|Photo Credits: Preview Chicago|
I’m a diehard Uniqlo fan. And no, I’m not doing this because I’m getting a GC. Today, after a long long time away from the blogosphere, I just decided to write about my most favorite fashion brand. It’s not just about the great quality of clothing that they produce but a trip to any Uniqlo store is like getting a lecture on how fashion brands and their fashion stores should be.
Below are some things that I like about Uniqlo which many fashion brands -- especially the ones in the Philippines – may learn from.
1. No more ugly fitting rooms.
In college, I have learned that around 70% of buying decisions are done in-store. What does this mean to fashion brands? It means an ugly fitting room is the gravest of sins! Before Uniqlo, I was never loyal to any fashion brand and what I noticed is that brands don’t really care that much about how their fitting rooms look like. In fact, I’ve experienced fitting clothes in a tiny room with boxes of clothes on the floor. That experience was made more unforgettable for me because I was already working as a Trade Marketing Assistant back then in an FMCG company. While I understand that in-store managers should really do everything within their capacities to make their stores look pretty, I cringe to the fact that they have neglected the most important part of a clothing store – the fitting room. This is where the customer finally decides whether or not he or she will buy the clothes.
Now, Uniqlo changed all that. In most Uniqlo stores, they have more than five fitting rooms – and their competitors only have around two. Uniqlo’s fitting rooms are well-lit, well-ventilated and well-designed – the ones their competitors have function as stockrooms sometimes. Uniqlo’s fitting rooms are very organized and they have one dedicated assistant for each fitting room in every store to attend to your needs – their competitors’ fitting rooms are almost always hard to find and you are -- more often than not -- left on your own.
This, I think, is why Uniqlo is a success here in the Philippines. They had specially answered to the need for a more convenient fitting (and decision-making) experience that their competitors had clearly taken for granted.
2. Not too much lights (and merchandising for that matter) that makes shopping easier and more convenient.
Another thing that I don’t understand with some clothing stores is that they put too much light on their displays – too much light that I remember fanning myself because it almost felt like Indian summer inside a fully air-conditioned mall. Did the in-store managers even care about the heat coming from the gazillion of lights that they installed? What more if you saw that they focused their energies on putting up a pretty store (which became hot because of the lights) but their fitting rooms were ugly? Talk about external beauty right? (pun intended)
I’m glad Uniqlo changed this too. Because of Uniqlo, not all fashion brands are about external beauty only. Uniqlo doesn’t have to put elaborate lights that only make the temperature inside the store rise making the overall shopping experience -- poor.

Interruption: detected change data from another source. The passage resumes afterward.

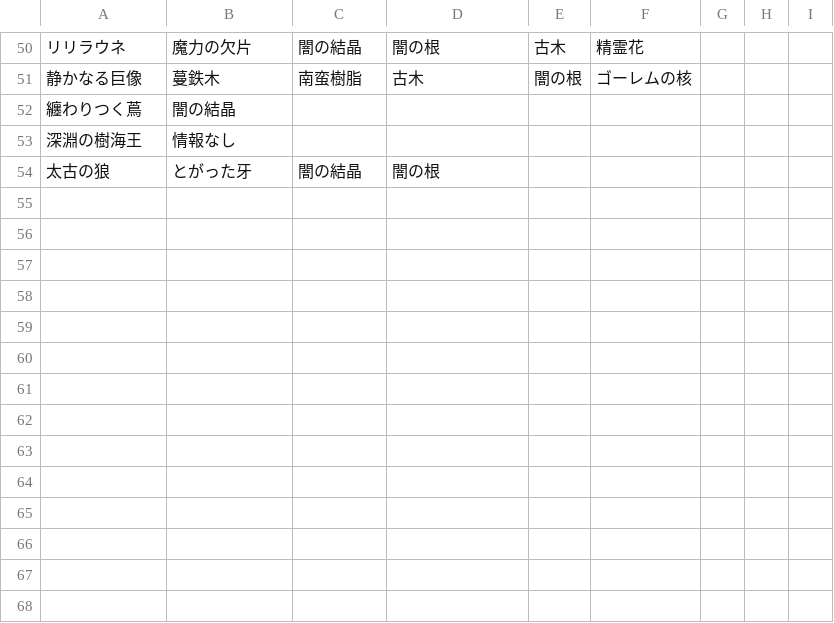
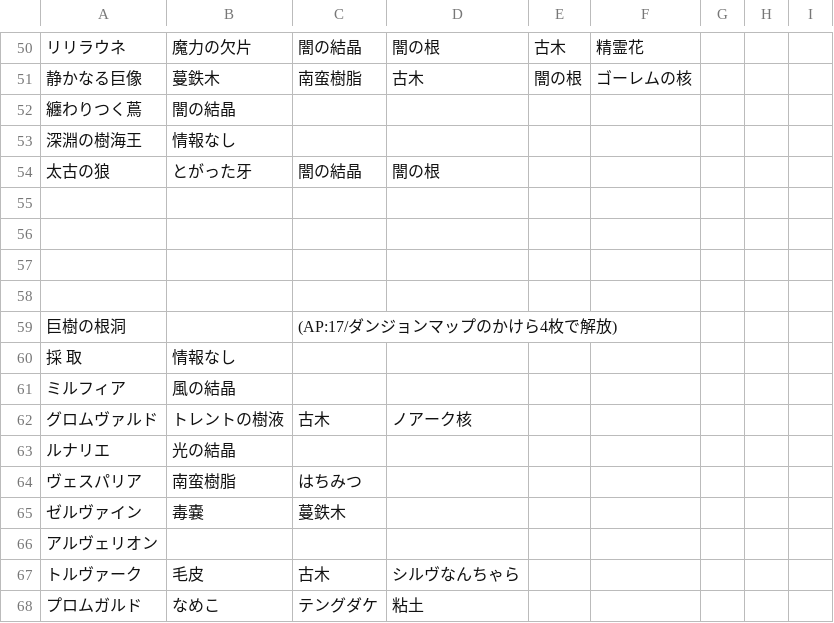
Before and after one commit to ronge-0716/Rbot-reftria, a CSV file: csv/エルデ.csv, drawn as a sheet; only a part is shown, gaps mark what is left out.

```diff
--- a/csv/エルデ.csv
+++ b/csv/エルデ.csv
@@ -54 +54,15 @@
 太古の狼,とがった牙,闇の結晶,闇の根,,,,,
+,,,,,,,,
+,,,,,,,,
+,,,,,,,,
+,,,,,,,,
+巨樹の根洞,,(AP:17/ダンジョンマップのかけら4枚で解放),,,,,,
+採　取,情報なし,,,,,,,
+ミルフィア,風の結晶,,,,,,,
+グロムヴァルド,トレントの樹液,古木,ノアーク核,,,,,
+ルナリエ,光の結晶,,,,,,,
+ヴェスパリア,南蛮樹脂,はちみつ,,,,,,
+ゼルヴァイン,毒嚢,蔓鉄木,,,,,,
+アルヴェリオン,,,,,,,,
+トルヴァーク,毛皮,古木,シルヴなんちゃら,,,,,
+プロムガルド,なめこ,テングダケ,粘土,,,,,
```
Also changed, not shown: csv/カルデラ.csv, csv/ガルド.csv, 14 other files.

They don’t have to put too many mannequins and displays that only adds clutter than value. Uniqlo had successfully adapted the Japanese culture of minimalism which allowed them to focus more on what matters to their customers.
3. It’s now easy to find the item that you want from other branches.
Gone are the days that when you try to ask an in-store assistant for a size of a particular item in other stores and then they’ll respond, “Ay, hindi po namin alam eh.” I mean, we are already in 2017 and we are now using computers to track the movement of our goods real-time and we can’t even maximize our resources to assist our customers?
Again, Uniqlo refused to follow the norm. Their in-store assistants use an app on their mobile devices to track inventories that help customers be informed where they can find the item that they want with the size that they want. They can even tell you specifically how many items of your size are there left in the store that you want.
4. Great fabric quality and design that is good for every day use.
With no intention to brag whatsoever, almost all of clothes are from Unqilo. What can I do? I was bedazzled not only by their products but also of their way of conducting their business. Quality and design-wise, Uniqlo is the kind of brand that I can definitely use every day. Designs are not too loud without sacrificing style. And workmanship is par excellence. I don’t remember repairing a button yet from any of my long sleeves and short sleeves bought from Uniqlo. It’s a sign that the quality of the clothing is high.
Oh, by the way, I worked for a clothing brand for men before called Dean & Trent. (Anyone familiar with the brand?) Anyway, the owner decided to discontinue the brand in 2011 but from the whole experience, I learned a lot about putting up my own business. Also, I learned that one the ways to check the quality of a workmanship of a clothing is to check if the buttons were sewn well.
5. Customer service with a Japanese touch.
I know this is just a small thing but I really like it when the cashier receives and returns my card with both hands and then slightly bows – Japanese style. It feels elegant – like I am some monarch shopping in their store. But this is the point of customer service right? To give the best service to our customers.
Uniqlo did this excellently. It’s like a adding a cherry-topping to the already good experience you’ve had when you entered their store -- and upon exiting it.